“I’ve never been afraid of a challenge. I’m still helping my husband with administration of his building and estimating business, and I enjoy church fellowship and community work and camaraderie with Rotary, doing what I can. With the NDIS support and especially of Amos, I anticipate more social and community involvement. I’ve agreed to be a member of the Reference Group for PLATFORM, which aims to increase participation and visibility of both artists and people with disability at community events across the region. NDIS supports transport and social and community participation which has given me a new lease on life, facets I haven’t ventured into before … Amos and I are going to be busy! I’ve been very lucky to have such a great Local Area Coordinator and the support of Intereach’s hard work, documentation and patience; they’ve made the whole NDIS process a good experience. If I have any queries via email or phone with Intereach or NDIS, I have an answer quickly. I have to thank everyone at Guide Dogs NSW/ACT. I’m so happy that Guide Dogs NSW/ACT will gain some funding for support, training and instructing of the whole Guide Dog process that has enabled me to have such a highly educated Guide Dog. I’m certainly looking forward to the future as I gain further confidence, independence, safety and, above all, new found freedom! I’m very grateful that NDIS saw it ‘necessary and reasonable’ to fully fund my Guide Dog companion. Together, Guide Dogs NSW/ACT, Intereach and the NDIS are enabling great things to happen for me. I’m enthusiastic at the opportunities I’m ready to grasp. The NDIS and the staff at Intereach with Guide Dogs NSW/ACT have enabled me to make choices, control my life and live it the way I choose to meet my goals to better my life, to be more independent, confident and safe. The information, services and support provided have already helped me have an increased enthusiasm for participating in my local community more than I have for some years. Together we all worked extremely hard to achieve such a positive result.”

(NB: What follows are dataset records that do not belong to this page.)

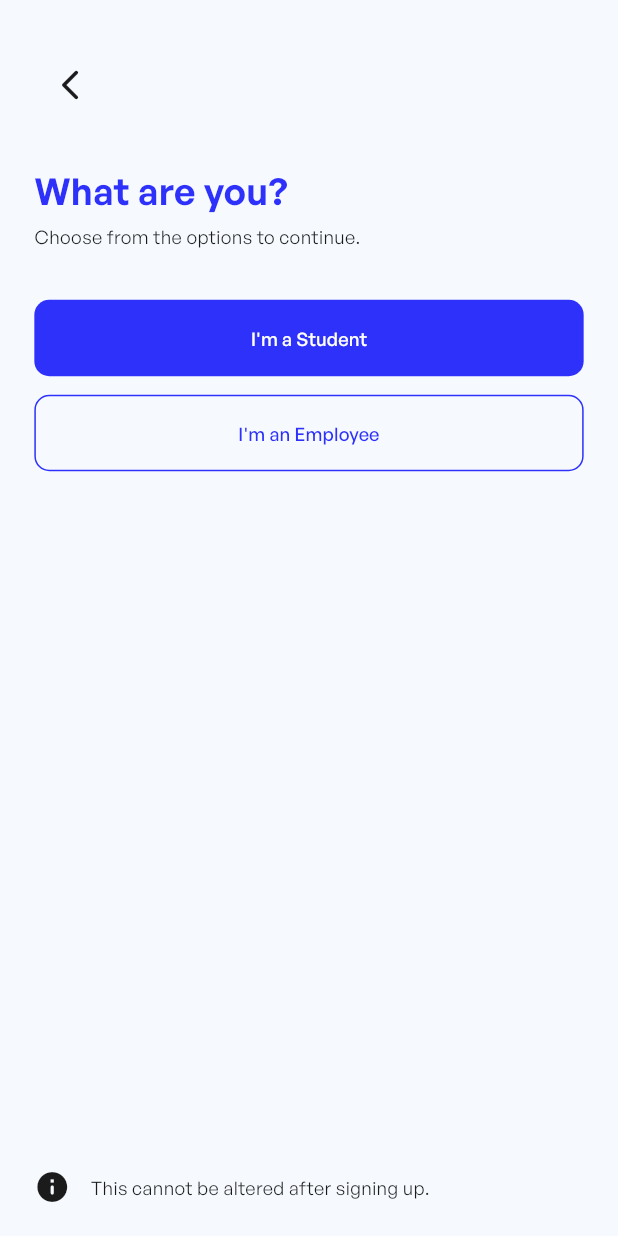
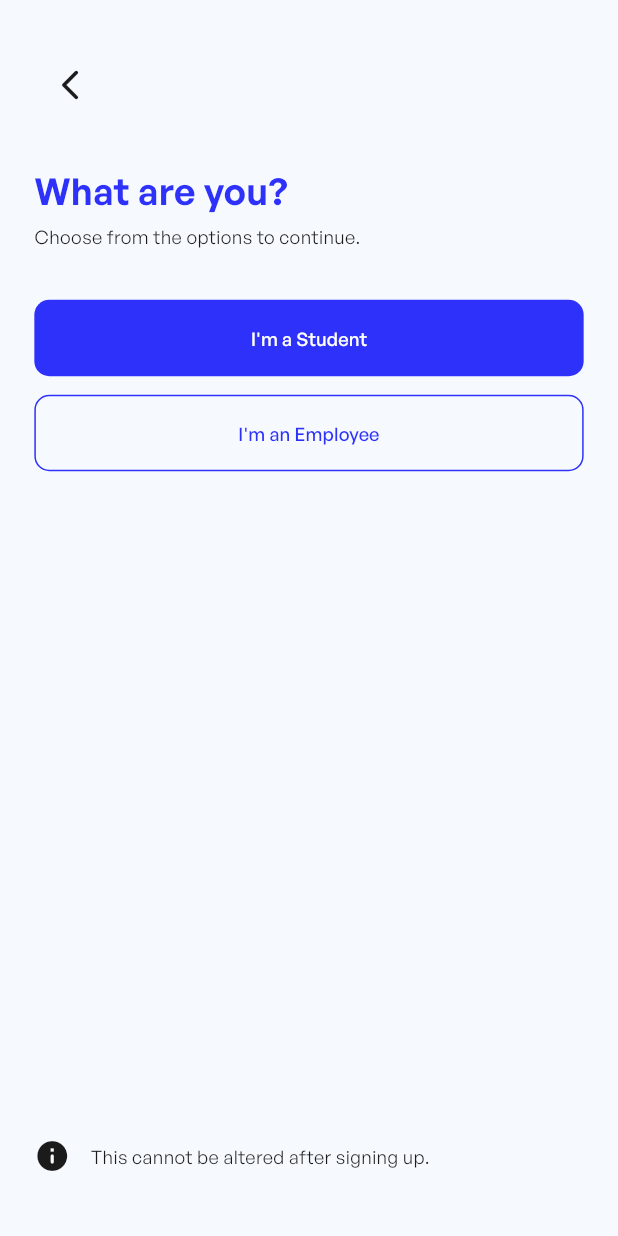
Before and after one commit to MNJDen/Park_in_Capstone, a Flutter app: the SignUpMainScreen screen opened directly, on a phone screen of 412 x 824 dp. Run offline on Flutter 3.47's test engine with Material 3 defaults, Android fonts, the phone set to English and light mode, and no system bars; our stand-ins replace animated_toggle_switch, flutter_screenutil, intl_phone_number_input.

Commit message:
Screens: Update Sign Up  Main

```diff
--- a/lib/screens/sign up/sign_up_main.dart
+++ b/lib/screens/sign up/sign_up_main.dart
@@ -88,7 +88,7 @@ class SignUpMainScreen extends StatelessWidget {
                 ],
               ),
               Padding(
-                padding: EdgeInsets.only(bottom: 20.h),
+                padding: EdgeInsets.only(bottom: 40.h),
                 child: Row(
                   crossAxisAlignment: CrossAxisAlignment.center,
                   children: [
```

Wendy said being under the NDIS has far-reaching benefits.

“Most importantly it enhances my ability to be included and equal and it fulfils my quality of life.”

                                                                     

Wendy and Amos sharing a moment at a restaurant.                        Wendy and Amos at Yarrangobilly Caves.